Cutaneous fungal granuloma in a cat

Fine needle aspirate from a nodular cutaneous mass on the nasal planum of a cat.

Figure 1. The predominant cell population consists of macrophages and multinucleated giant cells mixed with fewer neutrophils. Within the mixed inflammatory infiltrate are numerous fungal organisms characterised by septate hyphae (red arrow) with globose dilatations forming spore-like structures (black arrow).
Figure 2. Many of the fungal organisms (red arrows) have been phagocytosed by multinucleated giant cells (black arrow).


Granulomatous inflammation associated with fungal infection (fungal granuloma)


This is most likely a case of phaeohyphomycosis, an opportunistic fungal infection caused by ubiquitous saprophytes or plant pathogens. These fungi typically produce pigmented fungal hyphae in mammalian tissue, although the pigment is not evident in routinely prepared cytological specimens. The disease most commonly manifests as a primary cutaneous or subcutaneous infection and lesions are mostly found on the distal extremities, particularly the nasal planum of cats. Histopathology and fungal culture are required for definitive diagnosis.
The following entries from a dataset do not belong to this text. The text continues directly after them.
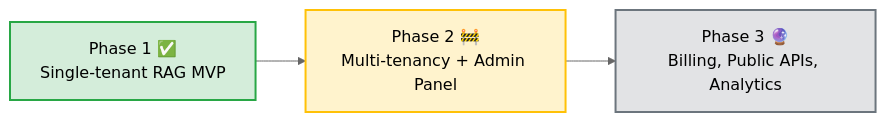
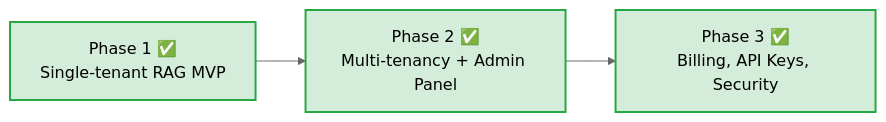
One commit to ShantanuV2709/CORPWISE changed diagram 18 of 18 in project_workflow.md. Above: the diagram before and after it, drawn with Mermaid (neutral theme). The commit also changed other lines of this file and 64 other files, not shown here.

````diff
--- a/project_workflow.md
+++ b/project_workflow.md
@@ -761,8 +757,8 @@
 ```mermaid
 graph LR
-    P1[Phase 1 ✅<br/>Single-tenant RAG MVP] --> P2[Phase 2 🚧<br/>Multi-tenancy + Admin Panel] --> P3[Phase 3 🔮<br/>Billing, Public APIs, Analytics]
+    P1[Phase 1 ✅<br/>Single-tenant RAG MVP] --> P2[Phase 2 ✅<br/>Multi-tenancy + Admin Panel] --> P3[Phase 3 ✅<br/>Billing, API Keys, Security]
 
     style P1 fill:#d4edda,stroke:#28a745,stroke-width:2px,color:#000
-    style P2 fill:#fff3cd,stroke:#ffc107,stroke-width:2px,color:#000
-    style P3 fill:#e2e3e5,stroke:#6c757d,stroke-width:2px,color:#000
+    style P2 fill:#d4edda,stroke:#28a745,stroke-width:2px,color:#000
+    style P3 fill:#d4edda,stroke:#28a745,stroke-width:2px,color:#000
 ```
````
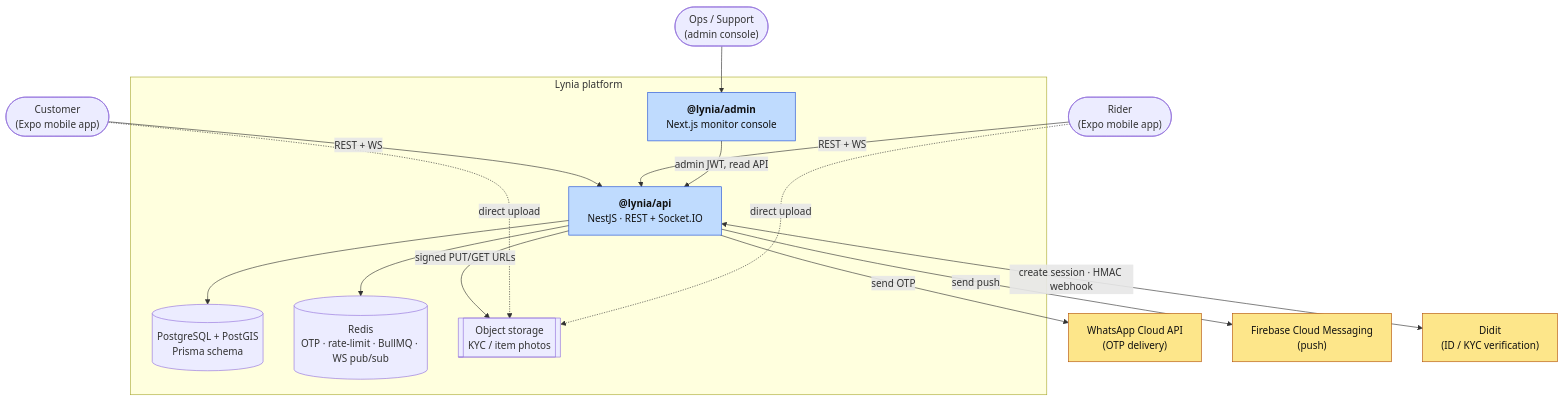
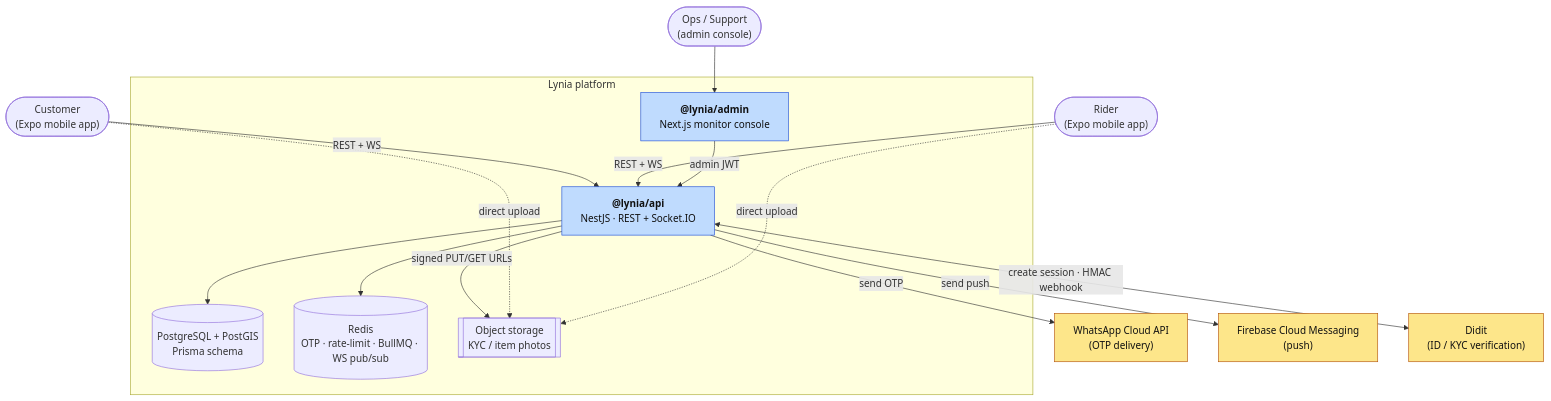
Before and after one commit to unnfazzed/Lynia: the second of 16 diagrams in docs/ARCHITECTURE.md, drawn with Mermaid. The commit also changed other lines of this file and 14 other files, not shown here.

````diff
--- a/docs/ARCHITECTURE.md
+++ b/docs/ARCHITECTURE.md
@@ -203,38 +203,38 @@
 ```mermaid
 graph TB
     customer(["Customer<br/>(Expo mobile app)"])
     rider(["Rider<br/>(Expo mobile app)"])
     ops(["Ops / Support<br/>(admin console)"])
 
     subgraph lynia["Lynia platform"]
         api["<b>@lynia/api</b><br/>NestJS · REST + Socket.IO"]
         admin["<b>@lynia/admin</b><br/>Next.js monitor console"]
         db[("PostgreSQL + PostGIS<br/>Prisma schema")]
         redis[("Redis<br/>OTP · rate-limit · BullMQ · WS pub/sub")]
         blob[["Object storage<br/>KYC / item photos"]]
     end
 
     wa["WhatsApp Cloud API<br/>(OTP delivery)"]
     fcm["Firebase Cloud Messaging<br/>(push)"]
     didit["Didit<br/>(ID / KYC verification)"]
 
     customer -->|"REST + WS"| api
     rider -->|"REST + WS"| api
     ops --> admin
-    admin -->|"admin JWT, read API"| api
+    admin -->|"admin JWT"| api
 
     api --> db
     api --> redis
     api -->|"signed PUT/GET URLs"| blob
     customer -.->|"direct upload"| blob
     rider -.->|"direct upload"| blob
 
     api -->|"send OTP"| wa
     api -->|"send push"| fcm
     api <-->|"create session · HMAC webhook"| didit
 
     classDef ext fill:#fde68a,stroke:#b45309,color:#111;
     classDef core fill:#bfdbfe,stroke:#1d4ed8,color:#111;
     class wa,fcm,didit ext;
     class api,admin core;
 ```
````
Treatment includes complete surgical excision (where possible) with/without systemic antifungal therapy.